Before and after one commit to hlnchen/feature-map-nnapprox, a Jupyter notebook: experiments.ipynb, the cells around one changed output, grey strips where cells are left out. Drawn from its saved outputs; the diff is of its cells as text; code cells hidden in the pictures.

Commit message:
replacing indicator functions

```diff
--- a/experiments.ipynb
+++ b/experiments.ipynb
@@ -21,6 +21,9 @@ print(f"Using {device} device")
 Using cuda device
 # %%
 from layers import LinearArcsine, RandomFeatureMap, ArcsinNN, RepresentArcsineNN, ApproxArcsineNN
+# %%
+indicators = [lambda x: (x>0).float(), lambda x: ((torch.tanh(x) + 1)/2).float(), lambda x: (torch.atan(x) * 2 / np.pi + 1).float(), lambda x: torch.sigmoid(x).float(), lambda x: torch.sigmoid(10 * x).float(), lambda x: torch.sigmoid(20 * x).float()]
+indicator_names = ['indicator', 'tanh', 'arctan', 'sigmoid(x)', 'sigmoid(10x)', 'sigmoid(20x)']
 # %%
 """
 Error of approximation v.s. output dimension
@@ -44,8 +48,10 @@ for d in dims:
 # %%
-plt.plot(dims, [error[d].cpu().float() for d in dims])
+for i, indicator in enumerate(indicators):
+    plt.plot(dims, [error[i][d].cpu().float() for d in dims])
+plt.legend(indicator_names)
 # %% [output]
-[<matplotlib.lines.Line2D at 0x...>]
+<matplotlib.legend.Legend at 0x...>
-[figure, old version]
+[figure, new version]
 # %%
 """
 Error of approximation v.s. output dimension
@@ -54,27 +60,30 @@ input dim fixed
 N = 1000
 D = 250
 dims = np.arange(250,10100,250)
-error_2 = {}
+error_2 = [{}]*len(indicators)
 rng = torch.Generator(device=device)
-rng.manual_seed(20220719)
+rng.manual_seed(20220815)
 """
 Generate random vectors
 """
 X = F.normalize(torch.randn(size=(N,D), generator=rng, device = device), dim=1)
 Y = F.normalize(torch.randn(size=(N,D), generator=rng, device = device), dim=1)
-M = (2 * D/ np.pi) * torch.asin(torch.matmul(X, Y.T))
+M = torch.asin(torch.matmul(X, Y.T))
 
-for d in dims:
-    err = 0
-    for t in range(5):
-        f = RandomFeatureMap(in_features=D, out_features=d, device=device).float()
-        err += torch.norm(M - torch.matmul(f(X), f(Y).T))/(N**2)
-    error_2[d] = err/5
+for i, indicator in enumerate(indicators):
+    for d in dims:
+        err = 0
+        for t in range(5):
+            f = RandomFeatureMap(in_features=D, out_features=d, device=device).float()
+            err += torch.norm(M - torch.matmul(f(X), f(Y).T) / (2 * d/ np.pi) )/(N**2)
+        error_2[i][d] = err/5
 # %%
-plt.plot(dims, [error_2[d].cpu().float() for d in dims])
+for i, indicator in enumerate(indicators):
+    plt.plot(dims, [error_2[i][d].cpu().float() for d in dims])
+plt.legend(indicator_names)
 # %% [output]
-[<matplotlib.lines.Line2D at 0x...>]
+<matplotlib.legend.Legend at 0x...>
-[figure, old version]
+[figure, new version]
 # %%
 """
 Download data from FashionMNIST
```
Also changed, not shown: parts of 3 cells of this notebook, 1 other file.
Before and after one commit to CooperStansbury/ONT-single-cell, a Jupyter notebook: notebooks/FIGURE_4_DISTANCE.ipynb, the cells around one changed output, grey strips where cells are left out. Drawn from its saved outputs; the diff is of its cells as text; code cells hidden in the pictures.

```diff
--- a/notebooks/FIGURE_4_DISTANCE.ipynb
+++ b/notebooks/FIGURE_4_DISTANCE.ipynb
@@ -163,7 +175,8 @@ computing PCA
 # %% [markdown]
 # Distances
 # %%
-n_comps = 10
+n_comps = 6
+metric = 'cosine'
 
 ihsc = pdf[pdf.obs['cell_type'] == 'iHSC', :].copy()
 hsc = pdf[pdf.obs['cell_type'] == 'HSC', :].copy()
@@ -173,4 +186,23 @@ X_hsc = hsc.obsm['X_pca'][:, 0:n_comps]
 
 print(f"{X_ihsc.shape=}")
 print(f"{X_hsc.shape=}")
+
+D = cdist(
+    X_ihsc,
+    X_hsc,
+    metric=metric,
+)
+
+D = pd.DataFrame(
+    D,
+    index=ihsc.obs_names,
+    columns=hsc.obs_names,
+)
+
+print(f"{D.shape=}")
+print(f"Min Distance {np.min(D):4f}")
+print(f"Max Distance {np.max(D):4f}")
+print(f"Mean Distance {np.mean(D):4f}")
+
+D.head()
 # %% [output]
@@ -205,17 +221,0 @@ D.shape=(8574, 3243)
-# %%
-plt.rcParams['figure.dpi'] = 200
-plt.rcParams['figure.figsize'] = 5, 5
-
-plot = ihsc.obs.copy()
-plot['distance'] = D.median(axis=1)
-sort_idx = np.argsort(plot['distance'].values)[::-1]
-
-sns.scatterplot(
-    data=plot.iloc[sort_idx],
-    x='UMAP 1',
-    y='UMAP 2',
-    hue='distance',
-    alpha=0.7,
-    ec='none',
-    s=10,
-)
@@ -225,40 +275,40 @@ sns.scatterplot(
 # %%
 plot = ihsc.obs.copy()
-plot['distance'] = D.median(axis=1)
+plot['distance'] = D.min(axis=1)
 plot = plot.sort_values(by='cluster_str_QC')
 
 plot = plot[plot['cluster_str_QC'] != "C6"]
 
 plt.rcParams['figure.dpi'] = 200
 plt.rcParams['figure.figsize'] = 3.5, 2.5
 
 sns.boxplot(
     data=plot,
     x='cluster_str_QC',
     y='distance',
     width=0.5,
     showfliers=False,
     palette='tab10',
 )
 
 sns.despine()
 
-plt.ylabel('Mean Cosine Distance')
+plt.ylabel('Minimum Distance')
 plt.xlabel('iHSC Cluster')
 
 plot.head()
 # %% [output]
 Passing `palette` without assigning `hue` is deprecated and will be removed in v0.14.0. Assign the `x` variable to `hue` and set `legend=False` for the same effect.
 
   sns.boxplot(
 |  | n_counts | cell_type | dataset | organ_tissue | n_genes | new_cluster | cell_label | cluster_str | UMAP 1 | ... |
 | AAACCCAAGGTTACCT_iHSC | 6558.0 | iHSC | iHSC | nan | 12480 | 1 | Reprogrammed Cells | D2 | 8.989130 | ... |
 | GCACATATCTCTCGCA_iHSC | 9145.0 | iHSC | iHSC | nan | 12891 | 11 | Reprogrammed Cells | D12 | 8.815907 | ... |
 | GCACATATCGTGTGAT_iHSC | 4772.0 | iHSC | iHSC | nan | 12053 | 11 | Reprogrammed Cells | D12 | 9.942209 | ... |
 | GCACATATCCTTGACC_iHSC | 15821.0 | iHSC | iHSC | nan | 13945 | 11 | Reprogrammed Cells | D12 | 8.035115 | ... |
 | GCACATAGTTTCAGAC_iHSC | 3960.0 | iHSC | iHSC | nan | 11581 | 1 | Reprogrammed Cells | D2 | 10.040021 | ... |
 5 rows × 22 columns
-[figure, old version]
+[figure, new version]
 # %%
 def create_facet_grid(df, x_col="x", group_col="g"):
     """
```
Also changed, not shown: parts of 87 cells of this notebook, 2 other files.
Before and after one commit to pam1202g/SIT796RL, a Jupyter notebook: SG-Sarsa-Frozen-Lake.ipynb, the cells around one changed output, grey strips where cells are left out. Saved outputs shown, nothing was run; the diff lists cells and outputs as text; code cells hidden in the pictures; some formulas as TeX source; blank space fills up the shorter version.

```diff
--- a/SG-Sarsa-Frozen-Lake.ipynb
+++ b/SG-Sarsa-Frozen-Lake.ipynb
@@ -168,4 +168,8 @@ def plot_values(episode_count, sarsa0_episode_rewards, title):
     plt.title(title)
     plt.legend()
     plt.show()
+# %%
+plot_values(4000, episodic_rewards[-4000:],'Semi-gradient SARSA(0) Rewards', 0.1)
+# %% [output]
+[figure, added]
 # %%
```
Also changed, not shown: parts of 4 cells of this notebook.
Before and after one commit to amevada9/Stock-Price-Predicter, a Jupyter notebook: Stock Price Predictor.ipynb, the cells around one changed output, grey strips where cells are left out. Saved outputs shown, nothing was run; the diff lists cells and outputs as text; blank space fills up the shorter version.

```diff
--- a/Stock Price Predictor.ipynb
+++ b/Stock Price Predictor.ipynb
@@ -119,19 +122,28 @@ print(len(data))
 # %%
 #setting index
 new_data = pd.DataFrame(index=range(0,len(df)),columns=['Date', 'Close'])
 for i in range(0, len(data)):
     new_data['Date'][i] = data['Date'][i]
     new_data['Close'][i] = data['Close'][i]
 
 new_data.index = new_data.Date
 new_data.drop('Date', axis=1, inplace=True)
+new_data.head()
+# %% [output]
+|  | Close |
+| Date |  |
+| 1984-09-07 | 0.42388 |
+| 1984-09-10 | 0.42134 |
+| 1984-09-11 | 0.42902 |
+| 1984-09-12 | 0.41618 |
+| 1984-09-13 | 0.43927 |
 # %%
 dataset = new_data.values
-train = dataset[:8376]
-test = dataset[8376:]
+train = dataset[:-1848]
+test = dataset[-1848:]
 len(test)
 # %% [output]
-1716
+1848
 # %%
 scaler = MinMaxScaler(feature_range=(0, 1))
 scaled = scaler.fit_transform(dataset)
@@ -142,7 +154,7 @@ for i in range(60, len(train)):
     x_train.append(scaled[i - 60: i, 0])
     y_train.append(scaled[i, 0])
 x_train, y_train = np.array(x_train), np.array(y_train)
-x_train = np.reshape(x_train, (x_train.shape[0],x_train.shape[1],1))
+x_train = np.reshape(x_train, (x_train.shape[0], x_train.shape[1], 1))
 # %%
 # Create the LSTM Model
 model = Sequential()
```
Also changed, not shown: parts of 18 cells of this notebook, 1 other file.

• Task brief
Please copy each line of the material that has the string "rcParams" somewhere in it.

• Answer section
-plt.rcParams['figure.dpi'] = 200
-plt.rcParams['figure.figsize'] = 5, 5
 plt.rcParams['figure.dpi'] = 200
 plt.rcParams['figure.figsize'] = 3.5, 2.5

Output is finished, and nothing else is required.